---- AVAILABLE DATA

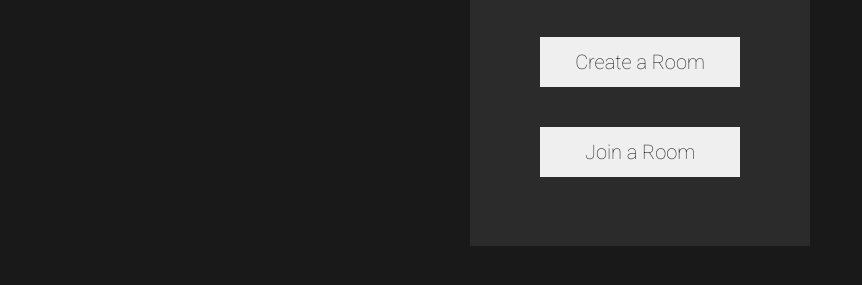
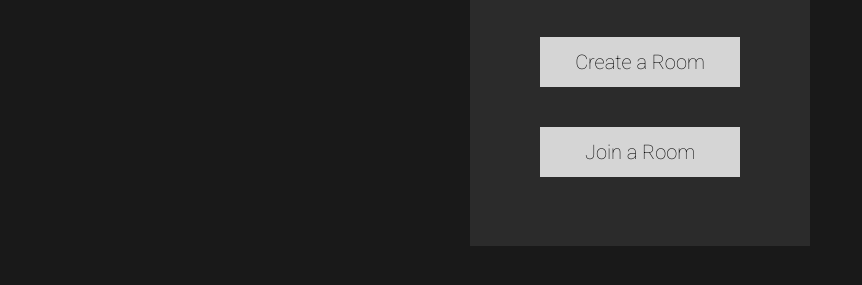
Before and after one commit to 0xbadcoffe/YoutubeSync, a plain HTML site: page index.html in a window 1280 px wide. Shown: the part 183-468 px from the top of the page, without its empty margins (0-862 px from the left). Drawn offline with Linux system fonts and the light colour scheme.

Commit message:
Hover styles for buttons

```diff
--- a/style.css
+++ b/style.css
@@ -26,7 +26,8 @@ body {
 
 .buttons1 {
     border: none;
-    color: rgba(0, 0, 0, .9);
+    color: rgb(0, 0, 0);
+    background-color: rgba(255, 255, 255, 0.8);
     width: 200px;
     height: 50px;
     border-radius: 0px;
@@ -34,6 +35,11 @@ body {
     margin-right: 50px;
     margin-bottom: 40px;
     font-size: 20px;
+    transition: background-color .3s, font-weight .3s;
+    -webkit-transition: background-color .3s, font-weight .3s;
 }
 
-.buttons1:hover {}
+.buttons1:hover {
+    font-weight: 900;
+    background-color: rgba(255, 255, 255, 0.6);
+}
```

--------

▸ TRY IT: Exact copies of all the entries, without any pictures, are what the answer must contain.

▸ RESPONSE TO THE TASK:
Before and after one commit to 0xbadcoffe/YoutubeSync, a plain HTML site: page index.html in a window 1280 px wide. Shown: the part 183-468 px from the top of the page, without its empty margins (0-862 px from the left). Drawn offline with Linux system fonts and the light colour scheme.

Commit message:
Hover styles for buttons

```diff
--- a/style.css
+++ b/style.css
@@ -26,7 +26,8 @@ body {
 
 .buttons1 {
     border: none;
-    color: rgba(0, 0, 0, .9);
+    color: rgb(0, 0, 0);
+    background-color: rgba(255, 255, 255, 0.8);
     width: 200px;
     height: 50px;
     border-radius: 0px;
@@ -34,6 +35,11 @@ body {
     margin-right: 50px;
     margin-bottom: 40px;
     font-size: 20px;
+    transition: background-color .3s, font-weight .3s;
+    -webkit-transition: background-color .3s, font-weight .3s;
 }
 
-.buttons1:hover {}
+.buttons1:hover {
+    font-weight: 900;
+    background-color: rgba(255, 255, 255, 0.6);
+}
```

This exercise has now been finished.